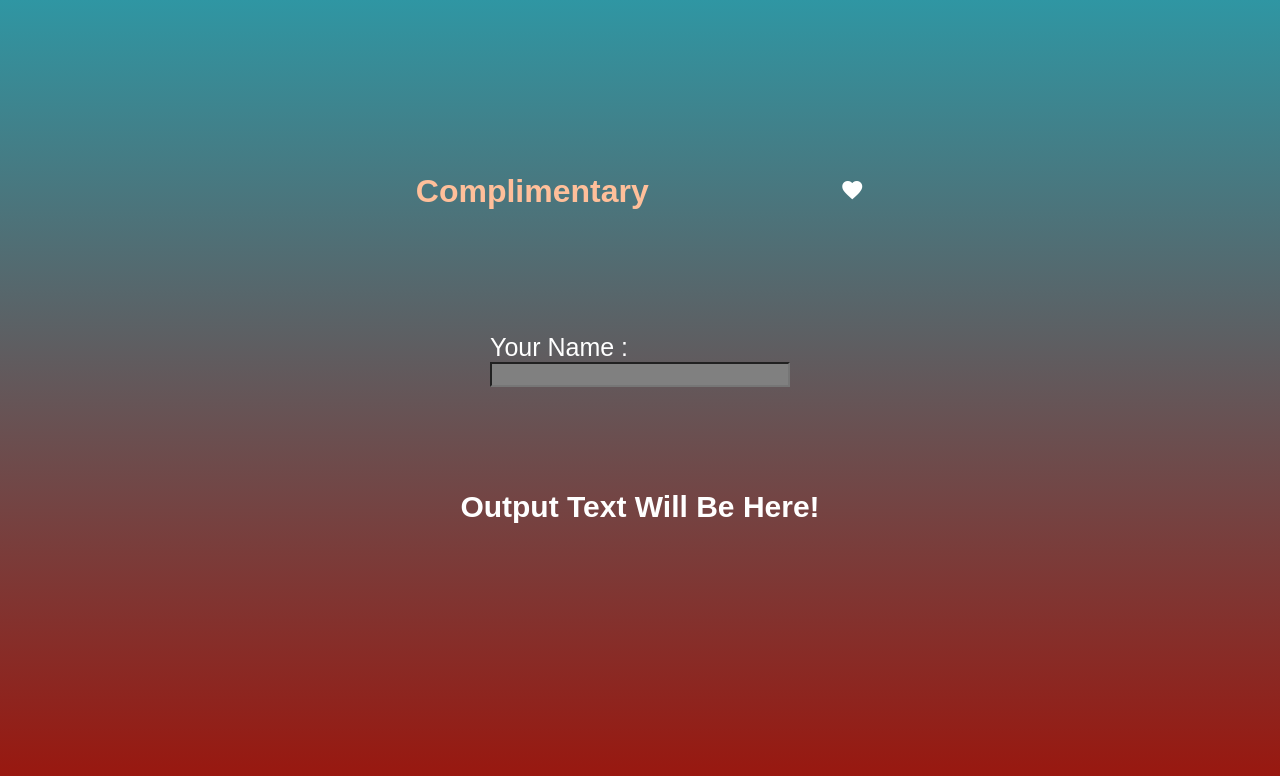
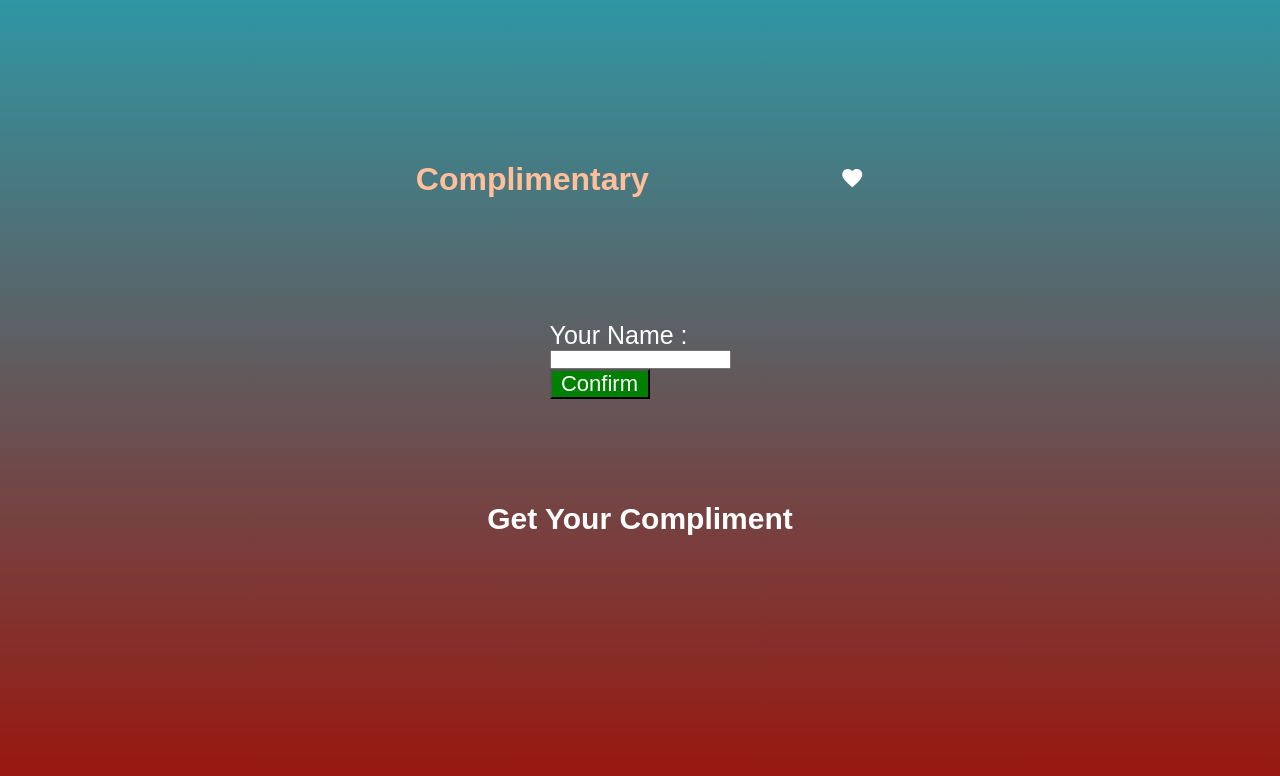
Before and after one commit to mfatihp/javascript, a plain HTML site: page compliment-app/index.html in a window 1280 px wide. Drawn offline with Linux system fonts and the light colour scheme.

Commit message:
Added confirm function

```diff
--- a/compliment-app/compliment_app.js
+++ b/compliment-app/compliment_app.js
@@ -1 +1,4 @@
-// Empty for now!!!!
+function confirm() {
+    var text_val =  document.getElementById("text1").value
+    document.getElementById("text2").textContent = `You're beautiful ${text_val}`;
+};
--- a/compliment-app/index.html
+++ b/compliment-app/index.html
@@ -19,13 +19,14 @@
         <div class="textfield">
             <form>
                 <label for="name">Your Name :</label><br>
-                <input type="text" id="name" class="mytext"><br>
+                <input type="text" id="text1"><br>
+                <button onclick="confirm()" type="button" class="textfield-button">Confirm</button>
             </form>
         </div>
 
         <div class="output">
                 <div class="output-section">
-                <h2 class="output-text">Output Text Will Be Here!</h2>
+                <h2 id="text2">Get Your Compliment</h2>
                 </div>
 
         </div>
--- a/compliment-app/style.css
+++ b/compliment-app/style.css
@@ -39,6 +39,12 @@ body{
     background-color: gray;
 }
 
+.textfield-button{
+    width: 100px;
+    font-size: 22px;
+    color: white;
+    background-color: green;
+}
 .output{
     height: 30vh;
     width: 50%;
```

--------------------

Assigned task:
Could you write out the whole listing exactly, dropping the pictures?

Reply to the task:
Before and after one commit to mfatihp/javascript, a plain HTML site: page compliment-app/index.html in a window 1280 px wide. Drawn offline with Linux system fonts and the light colour scheme.

Commit message:
Added confirm function

```diff
--- a/compliment-app/compliment_app.js
+++ b/compliment-app/compliment_app.js
@@ -1 +1,4 @@
-// Empty for now!!!!
+function confirm() {
+    var text_val =  document.getElementById("text1").value
+    document.getElementById("text2").textContent = `You're beautiful ${text_val}`;
+};
--- a/compliment-app/index.html
+++ b/compliment-app/index.html
@@ -19,13 +19,14 @@
         <div class="textfield">
             <form>
                 <label for="name">Your Name :</label><br>
-                <input type="text" id="name" class="mytext"><br>
+                <input type="text" id="text1"><br>
+                <button onclick="confirm()" type="button" class="textfield-button">Confirm</button>
             </form>
         </div>
 
         <div class="output">
                 <div class="output-section">
-                <h2 class="output-text">Output Text Will Be Here!</h2>
+                <h2 id="text2">Get Your Compliment</h2>
                 </div>
 
         </div>
--- a/compliment-app/style.css
+++ b/compliment-app/style.css
@@ -39,6 +39,12 @@ body{
     background-color: gray;
 }
 
+.textfield-button{
+    width: 100px;
+    font-size: 22px;
+    color: white;
+    background-color: green;
+}
 .output{
     height: 30vh;
     width: 50%;
```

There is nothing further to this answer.